===== Input

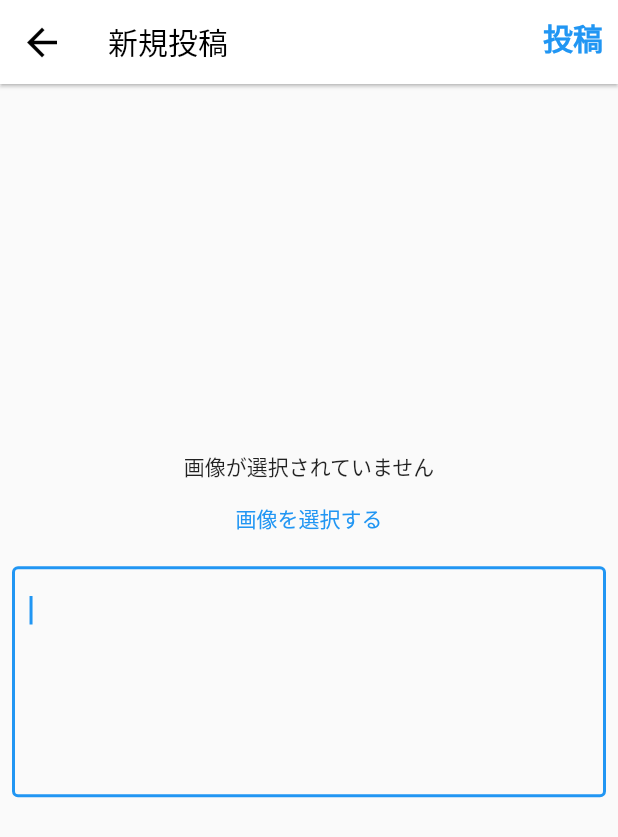
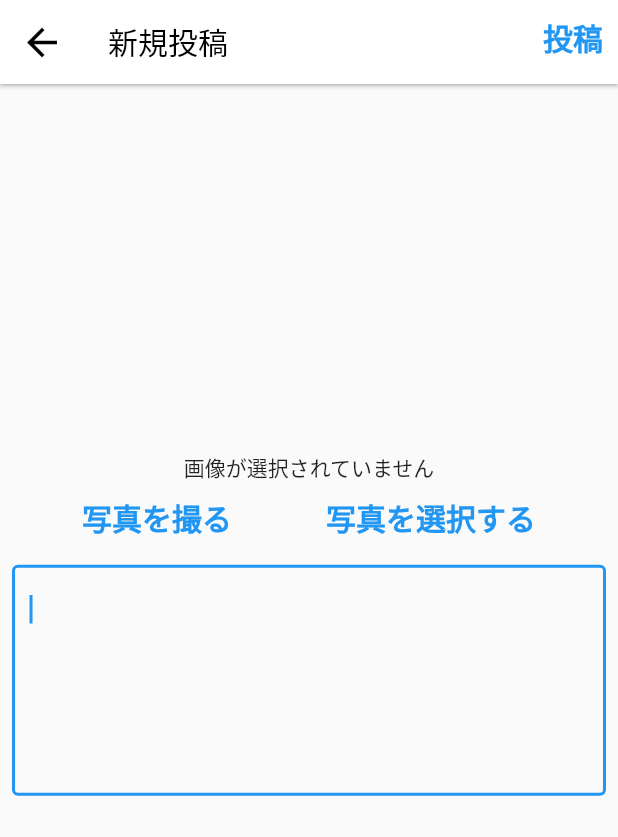
Before and after one commit to iseruuuuu/book_instagram_app, a Flutter app: the screen it shows after launch, item 2 of the bottom bar chosen, on a phone screen of 412 x 824 dp. Shown: the top 837 px of the screen. Run offline on Flutter 3.47's test engine with Material 2 defaults, Android fonts, the phone set to English and light mode, and no system bars; our stand-ins replace image_picker.

Commit message:
ボタンのデザインを変更

```diff
--- /dev/null
+++ b/lib/screen/register/children/register_photo_button.dart
@@ -0,0 +1,32 @@
+import 'package:flutter/material.dart';
+
+class PhotoWidget extends StatelessWidget {
+  const PhotoWidget({
+    Key? key,
+    required this.onTap,
+    required this.text,
+  }) : super(key: key);
+
+  final Function() onTap;
+  final String text;
+
+  @override
+  Widget build(BuildContext context) {
+    return Center(
+      child: Padding(
+        padding: const EdgeInsets.all(8.0),
+        child: GestureDetector(
+          onTap: onTap,
+          child: Text(
+            text,
+            style: const TextStyle(
+              fontSize: 20,
+              fontWeight: FontWeight.bold,
+              color: Colors.blue,
+            ),
+          ),
+        ),
+      ),
+    );
+  }
+}
--- a/lib/screen/register/register_screen.dart
+++ b/lib/screen/register/register_screen.dart
@@ -4,6 +4,7 @@ import 'package:flutter/material.dart';
 import 'package:image_picker/image_picker.dart';
 
 import 'children/register_app_bar.dart';
+import 'children/register_photo_button.dart';
 
 class RegisterScreen extends StatefulWidget {
   const RegisterScreen({Key? key}) : super(key: key);
@@ -39,14 +40,22 @@ class _RegisterScreenState extends State<RegisterScreen> {
         children: [
           Center(
             child: image == null
+                //適当な写真を載せる？？
                 ? const Text('画像が選択されていません')
                 : Image.file(image!),
           ),
-          Center(
-            child: TextButton(
-              onPressed: getImage,
-              child: const Text('画像を選択する'),
-            ),
+          Row(
+            mainAxisAlignment: MainAxisAlignment.spaceEvenly,
+            children: [
+              PhotoWidget(
+                text: '写真を撮る',
+                onTap: getImage,
+              ),
+              PhotoWidget(
+                text: '写真を選択する',
+                onTap: getImage,
+              ),
+            ],
           ),
           Container(
             margin: const EdgeInsets.all(8.0),
```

==========

What is needed: Go through the records above and copy each line where "dart" is found.

Solution:
+++ b/lib/screen/register/children/register_photo_button.dart
+import 'package:flutter/material.dart';
--- a/lib/screen/register/register_screen.dart
+++ b/lib/screen/register/register_screen.dart
@@ -4,6 +4,7 @@ import 'package:flutter/material.dart';
 import 'package:image_picker/image_picker.dart';
 import 'children/register_app_bar.dart';
+import 'children/register_photo_button.dart';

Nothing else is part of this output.